What would have made things infinitely more painful for Texans fans would have been the gloating presence of “Cowboy” Bill, who has made a habit of infuriating his fellow Houstonians with his pro-Cowboys rants for years.
Radio talk show program directors would routinely call him up on a slow night, hoping to get a spirited debate and chatter going, and with a sharp tongue and razor-like wit he never failed to incite some ire.
“It has been a lot of fun because I’m associated with the Cowboys and the people down here are so jealous of the success and notoriety of our team,” Lamza said. “They have been living in the shadows of Dallas success for so long. They still can’t get it together. When they named the team the Texans I thought that was pretty ridiculous because the Dallas Cowboys own this state. The Texans should pay the Cowboys rent for playing here.”
Perhaps unsurprisingly, and much to his delight, Lamza was named third on a list of the most hated sports figures in Houston several years ago.
Given that former Oilers owner Bud Adams topped the list and has since died, Lamza is trying to figure out how to leapfrog ex-Oilers head coach Jerry Glanville into top spot.
Super Bowl organizers want to embrace the whole state of Texas and incorporated much of the region’s culture into its supplemental events.
“It is an affectionate rivalry,” Hasting Stewart, executive vice president for public affairs of the host committee, said. “The main thing for us is to put Houston on an international platform and that’s what the Super Bowl represents to the city.”
Some fans accept that – with a caveat.
“I accept that it is a big event for Houston and we want to do the city proud,” Houston businessman Ronnie Finch said. “It would have been tough for us to have the Cowboys come – and maybe win – in our city, but I actually respect them a lot as a team.”
For all the friendly tones, Lamza can always be relied on to stir things up and admits he would not have been a gracious winner had the Cowboys made it to the biggest game of all.
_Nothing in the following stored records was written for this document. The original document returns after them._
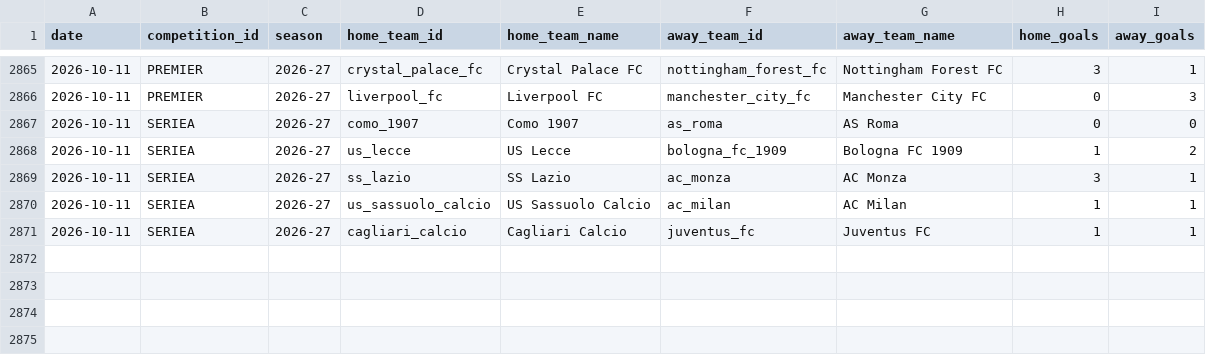
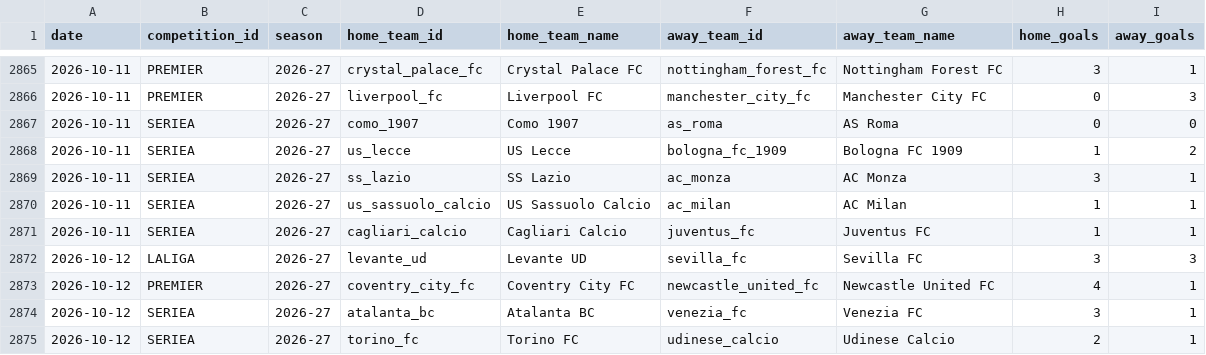
Before and after one commit to alesinho777/botinho777, a CSV file: data/raw/real_matches.csv, drawn as a sheet; only a part is shown, gaps mark what is left out; the diff names each change by its address in the sheet, - before the commit and + after, or states it on an @@ line.

```diff
--- a/data/raw/real_matches.csv
+++ b/data/raw/real_matches.csv
+row 2872: 2026-10-12 | LALIGA | 2026-27 | levante_ud | Levante UD | sevilla_fc | Sevilla FC | 3 | 3
+row 2873: 2026-10-12 | PREMIER | 2026-27 | coventry_city_fc | Coventry City FC | newcastle_united_fc | Newcastle United FC | 4 | 1
+row 2874: 2026-10-12 | SERIEA | 2026-27 | atalanta_bc | Atalanta BC | venezia_fc | Venezia FC | 3 | 1
+row 2875: 2026-10-12 | SERIEA | 2026-27 | torino_fc | Torino FC | udinese_calcio | Udinese Calcio | 2 | 1
```
Also changed, not shown: data/raw/upcoming_fixtures.csv.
“It would have been a nightmare for Houston and a dream come true for me,” he said. “My neighbors would probably have moved out.”
USA TODAY Sports